The use of EGR as a diluent allows operation with an overall stoichiometric charge composition, and the addition of cooled EGR results in well-understood thermodynamic benefits for improved fuel consumption. This study investigates the effect of fuel on the combustion and emission response of EGR dilution in spark ignited engines. A 2.0 L GM Ecotec LNF engine equipped with the production side-mounted direct injection (DI) fueling system is used in this study. Ethanol, isooctane and certified gasoline are investigated with EGR from 0% to the EGR dilution tolerance. Constant BMEP at 2000 rpm was operated with varying CA50 from 8 CAD to 16 CAD aTDCf. The results show that ethanol gives the largest EGR tolerance at a given combustion phasing, engine load and speed. The improved EGR dilution tolerance with ethanol is attributed to a faster flame speed, which manifests itself as shorter combustion duration. Data shows that the combustion stability limit occurs at a critical combustion duration that is fuel independent. Due to different flame speeds, this critical combustion duration occurs at different EGR levels for the different fuels.

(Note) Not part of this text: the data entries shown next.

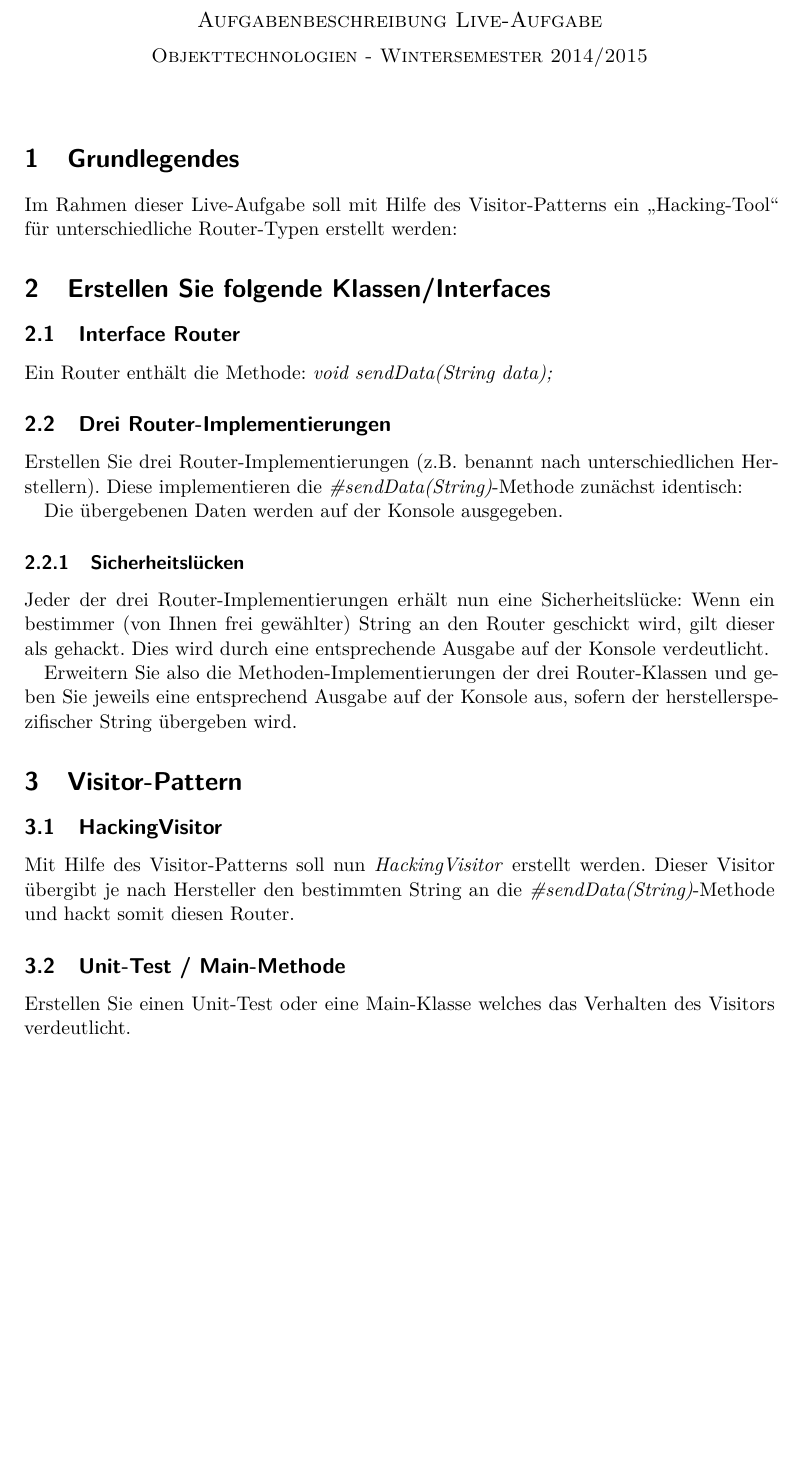
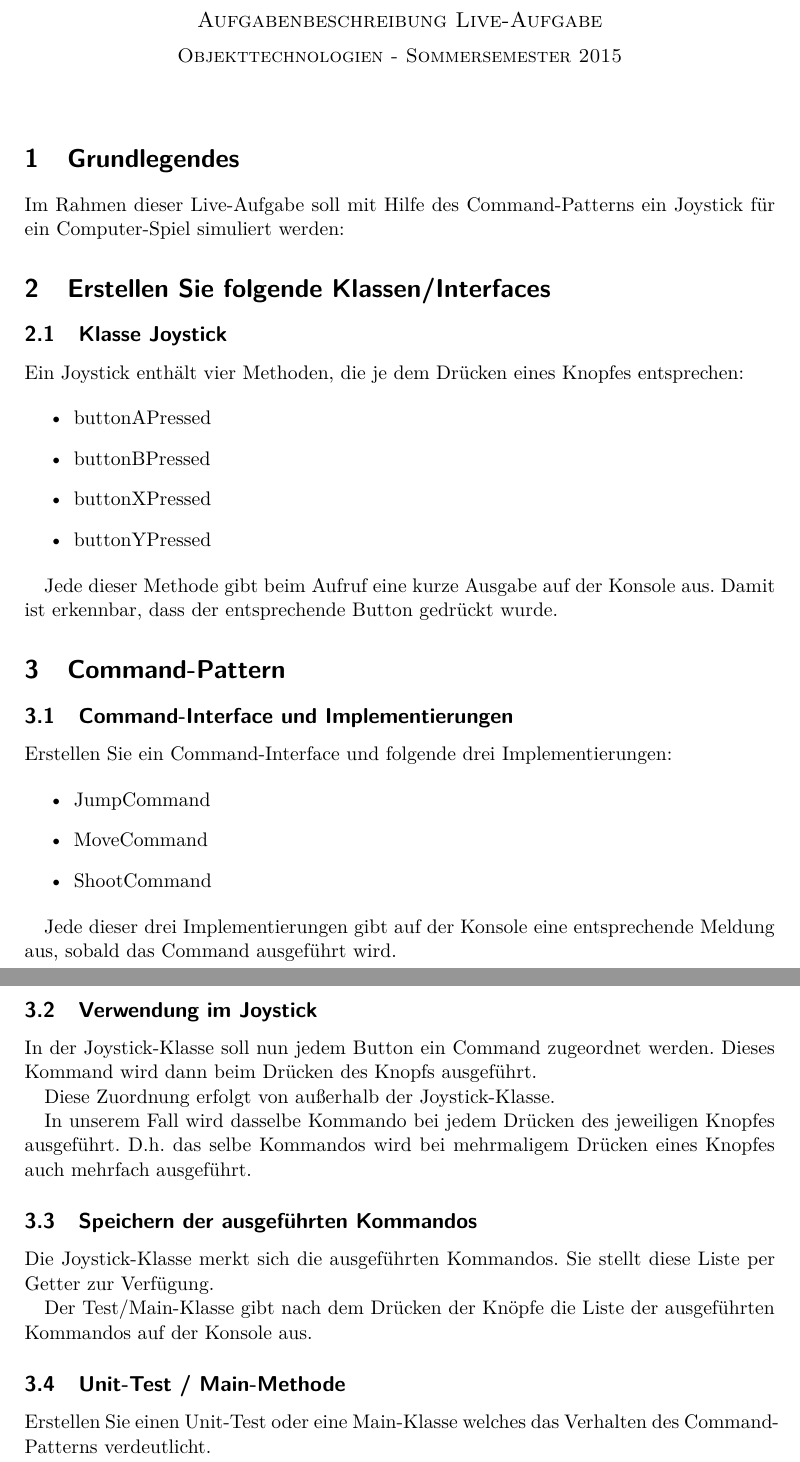
Before and after one commit to jschneider/com.cedarsoft.otec.solutions, a LaTeX document (doc/aufgaben/beschreibung.tex): part of the page before the commit and two parts of pages 1 and 2 of 2 after it, the two joined at a grey line, cut so that both start at the same text, the shorter picture padded with empty space. The pictures show the PDF file doc/aufgaben/beschreibung.pdf that the author committed with the source.

Commit message:
updated description

```diff
--- a/doc/aufgaben/beschreibung.tex
+++ b/doc/aufgaben/beschreibung.tex
@@ -10,7 +10,7 @@
 
 \centerline{\sc \large Aufgabenbeschreibung Live-Aufgabe}
 \vspace{.5pc}
-\centerline{\sc Objekttechnologien - Wintersemester 2014/2015}
+\centerline{\sc Objekttechnologien - Sommersemester 2015}
 \vspace{2pc}
 
 
@@ -22,36 +21,56 @@ unterschiedliche Router-Typen erstellt werden:
 
 
 \section{Erstellen Sie folgende Klassen/Interfaces}
-\subsection{Interface Router}
+\subsection{Klasse Joystick}
 
-Ein Router enthält die Methode: \emph{void sendData(String data);}
-
-\subsection{Drei Router-Implementierungen}
-Erstellen Sie drei Router-Implementierungen (z.B. benannt nach unterschiedlichen Herstellern). Diese
-implementieren die \emph{\#sendData(String)}-Methode zunächst identisch:
-
-Die übergebenen Daten werden auf der Konsole ausgegeben.
-
-\subsubsection{Sicherheitslücken}
-Jeder der drei Router-Implementierungen erhält nun eine Sicherheitslücke:
-Wenn ein bestimmer (von Ihnen frei gewählter) String an den Router geschickt wird,
-gilt dieser als gehackt. Dies wird durch eine entsprechende Ausgabe auf der Konsole verdeutlicht.
-
-Erweitern Sie also die Methoden-Implementierungen der drei Router-Klassen und geben Sie jeweils eine entsprechend Ausgabe auf der Konsole
-aus, sofern der herstellerspezifischer String übergeben wird.
+Ein Joystick enthält vier Methoden, die je dem Drücken eines Knopfes entsprechen:
 
 
-\section{Visitor-Pattern}
+\begin{itemize}
+\item buttonAPressed
+\item buttonBPressed
+\item buttonXPressed
+\item buttonYPressed
+\end{itemize}
 
-\subsection{HackingVisitor}
+Jede dieser Methode gibt beim Aufruf eine kurze Ausgabe auf der Konsole aus. Damit ist erkennbar, dass der entsprechende Button gedrückt wurde.
 
-Mit Hilfe des Visitor-Patterns soll nun \emph{HackingVisitor} erstellt werden.
-Dieser Visitor übergibt je nach Hersteller den bestimmten String an die \emph{\#sendData(String)}-Methode und
-hackt somit diesen Router.
+
+\section{Command-Pattern}
+
+\subsection{Command-Interface und Implementierungen}
+
+Erstellen Sie ein Command-Interface und folgende drei Implementierungen:
+
+\begin{itemize}
+\item JumpCommand
+\item MoveCommand
+\item ShootCommand
+\end{itemize}
+
+Jede dieser drei Implementierungen gibt auf der Konsole eine entsprechende Meldung aus, sobald das
+Command ausgeführt wird.
+
+
+\subsection{Verwendung im Joystick}
+In der Joystick-Klasse soll nun jedem Button ein Command zugeordnet werden.
+Dieses Kommand wird dann beim Drücken des Knopfs ausgeführt.
+
+Diese Zuordnung erfolgt von außerhalb der Joystick-Klasse.
+
+In unserem Fall wird dasselbe Kommando bei jedem Drücken des jeweiligen Knopfes ausgeführt. D.h.
+das selbe Kommandos wird bei mehrmaligem Drücken eines Knopfes auch mehrfach ausgeführt.
+
+\subsection{Speichern der ausgeführten Kommandos}
+
+Die Joystick-Klasse merkt sich die ausgeführten Kommandos. Sie stellt diese Liste per Getter zur Verfügung.
+
+Der Test/Main-Klasse gibt nach dem Drücken der Knöpfe die Liste der ausgeführten Kommandos auf der Konsole
+aus.
 
 
 \subsection{Unit-Test / Main-Methode}
-Erstellen Sie einen Unit-Test oder eine Main-Klasse welches das Verhalten des Visitors verdeutlicht.
+Erstellen Sie einen Unit-Test oder eine Main-Klasse welches das Verhalten des Command-Patterns verdeutlicht.
 
 
 
```
Also changed, not shown: doc/aufgaben/beschreibung.pdf, doc/aufgaben/beschreibung.tex (3 more changed lines).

Authors:
 [1]
  1. ORNL
Publication Date:
OSTI Identifier:
1324105
DOE Contract Number:
AC05-00OR22725
Resource Type:
Conference
Resource Relation:
Conference: Central States Meeting of the Combustion Institute, Knoxville, TN, USA, 20160515, 20160517
Research Org:
Oak Ridge National Laboratory (ORNL), Oak Ridge, TN (United States). Fuels, Engines and Emissions Research Center; National Transportation Research Center (NTRC)
Sponsoring Org:
EE USDOE - Office of Energy Efficiency and Renewable Energy (EE)
Country of Publication:
United States
Language:
English
Subject:
EGR; stability; COV; flame speed